The National Union of Students strongly supports the NSS and there are good reasons for it to do so. It is likely that universities have paid more attention to teaching as a consequence of its introduction. With students paying increased fees, this will be of increased function. However, it does not provide information to guide provide student choices. The Report to HEFCE on Information Needs of Users, found that it was students who were considering applications to the most selective institutions who were most active in seeking out information. Since these are the universities likely to seek to charge premium fees, it is deeply worrying that they should be among those that most misuse the NSS.
For example, the Russell Group announces on its website that, “Russell Group universities have once again provided their students with an overwhelmingly positive experience, with an average of 86 per cent ‘definitely’ or ‘mostly’ agreeing that they were satisfied with the quality of their course – significantly higher than the sector average of 82 per cent”.[iv] The degree of satisfaction is not significantly higher for Russell Group members, neither in the statistical sense, nor in standard usage. The main conclusion from the NSS is that nearly all British universities provide a positive experience for students with very little differences among them.
Any market requires the regulation of ‘mis-selling’. To its credit, HEFCE seems aware of the issue, although it treads gingerly and is ‘toothless’ in its recommendation, that, “comparisons can be made —with appropriate vigilance between responses about the same subject area in different institutions, but it is not valid to compare different subject areas within institutions or to construct league tables of institutions.” It offers no suggestions how appropriate vigilance is to be maintained and leaves it to individual institutions to provide their own contextual information, which current experience suggests is frequently in breach of appropriate standards.
It is a clear public interest that there be proper standards in the presentation of information to prospective students. The changes to higher education funding are of such far-reaching importance that the presentation of information should be subject to scrutiny by the UK Statistics Authority. A first step might be for Universities UK —and the separate University Mission Groups, such as Russell Group, 1994 Group, and Million+ to agree a Code of Practice among its members not to use statements of rank order position in their claims about their own institution and courses. It is a matter of shame for universities that this is necessary in the presentation of evidence, appropriate standards for which are intrinsic to their raison-d’être.

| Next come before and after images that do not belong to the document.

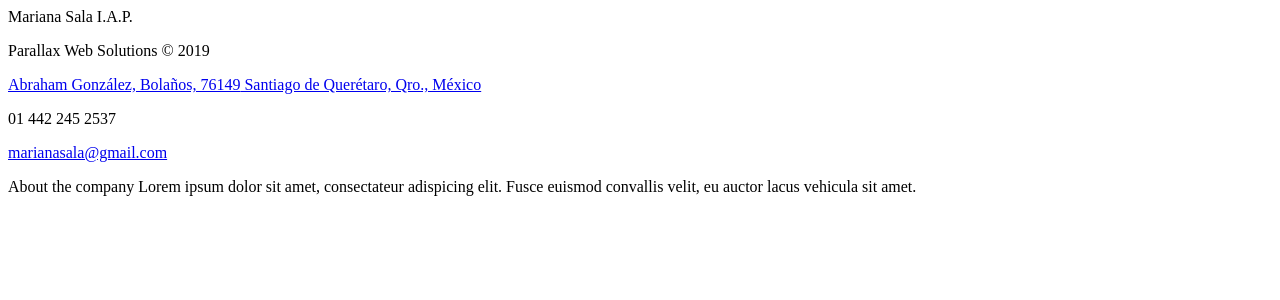
Repository: DanElias/Parallax
Page: Proyecto/Website/sitio/_footer_sitio.html
The author's editor kept a record of every edit. The page is drawn from the files as they stood at one moment, then again after the next edit.
The browser window is 1280 px wide. The pictures show the whole page.

Above is the page before.
Console error: TypeError: Cannot set properties of null (setting 'onmouseover')

After the next edit:
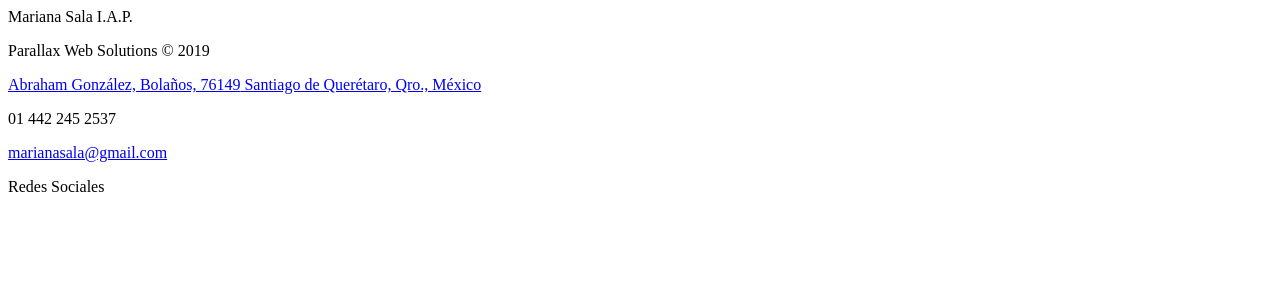
The edit:
--- a/Proyecto/Website/sitio/_footer_sitio.html
+++ b/Proyecto/Website/sitio/_footer_sitio.html
@@ -33,8 +33,8 @@
 			<div class="footer-right">
 
 				<p class="footer-company-about">
-					<span>About the company</span>
-					Lorem ipsum dolor sit amet, consectateur adispicing elit. Fusce euismod convallis velit, eu auctor lacus vehicula sit amet.
+					<span>Redes Sociales</span>
+
 				</p>
 
 				<div class="footer-icons">
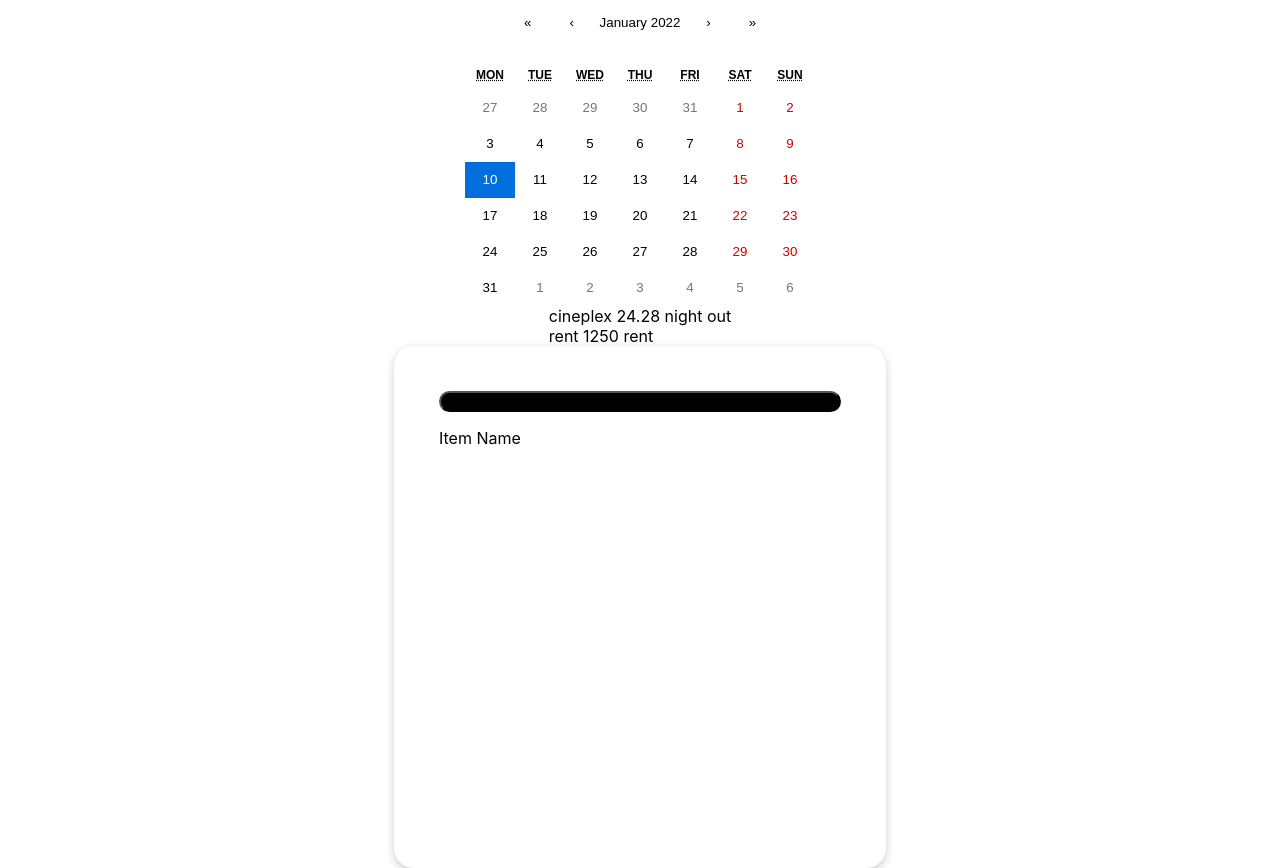
Repository: julianm09/expense-tracker
Page: /
The author's editor kept a copy of each file at every save. The page is drawn from the files as they stood at one save, then again after the next save.
The browser window is 1280 px wide. The pictures show the whole page.
The project was rebuilt for these pictures with package versions that can differ from the ones it lists, and the page was loaded fresh each time. The framework's server and built-in components were replaced by stand-ins that run in the browser. Also part of the build but not shown: next.config.js.

Above is the page before, as saved 2022-01-10 14:57:26.

After the next save:
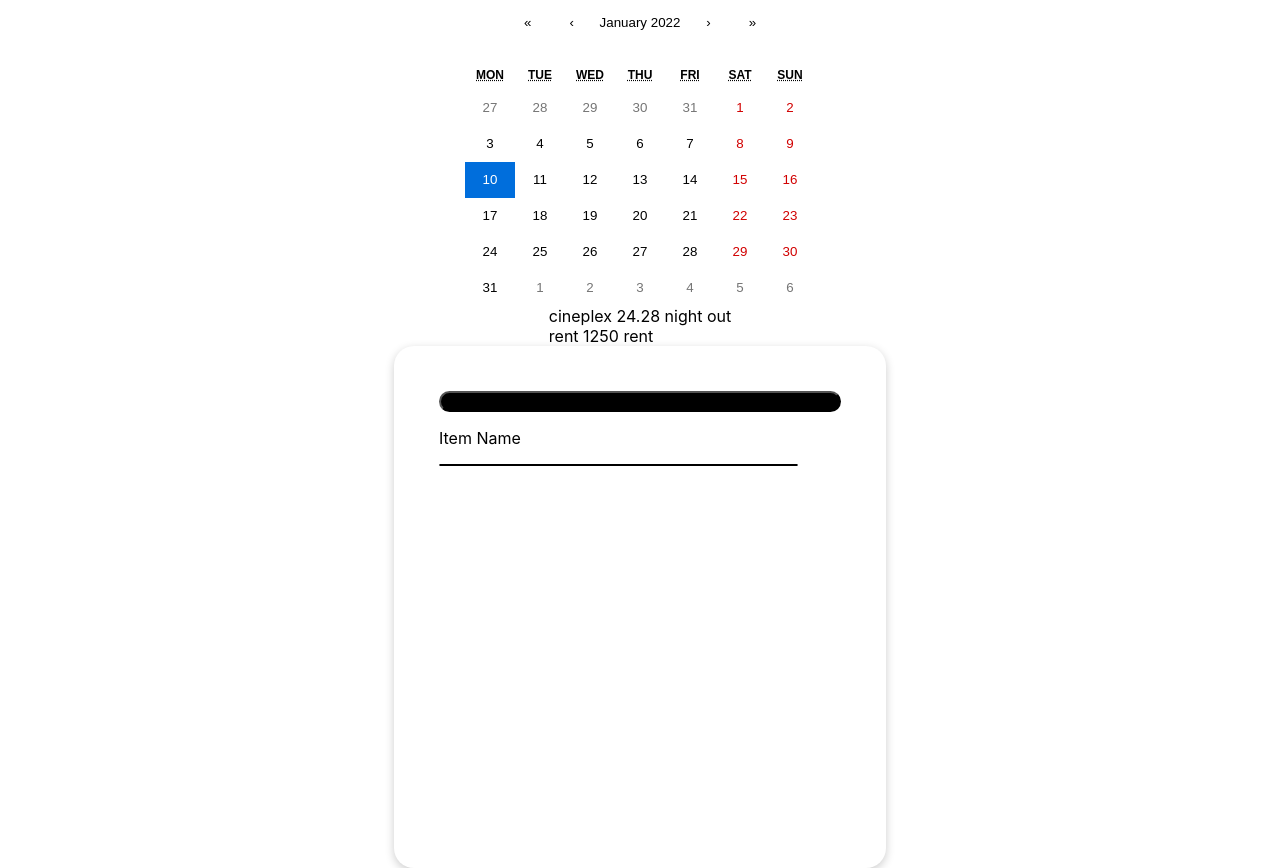
Saved 18 s later.
--- a/comps/popup.js
+++ b/comps/popup.js
@@ -22,7 +22,8 @@ const TextCont = styled.div`
 
 const Box = styled.div`
   width: 359px;
-  border-radius: ;
+  border: 0.5px solid #000;
+  border-radius: 10px;
 `;
 
 const Title = styled.p``;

[i] I do not address the deeper philosophical problems raised for the idea of university education that are raised by organising it around the figure of the students as consumer. See, Stefan Collini ‘Browne’s Gamble’. London Review of Books.
[ii] For example, ‘Understanding the information needs of users of public information about higher education’ Report to HEFCE by Oakleigh Consulting and Staffordshire University, August 2010.
[iii] Jacqueline H. S. Cheng, and Herbert W. Marsh —2010) 'National Student Survey: are differences between universities and courses reliable and meaningful?' Oxford Review of Education, 36: 6, 693-712.
[iv] The Russell Group takes a similarly cavalier approach to presenting income data that purports to show a 10 per cent income ‘premium’ for attending a Russell Group university. The paper that is cited is based on the 1995 student cohort, has a response rate of around 27 per cent, and is subject to similar problems as NSS concerning the differential distribution of subjects —with different returns to their graduates) across universities.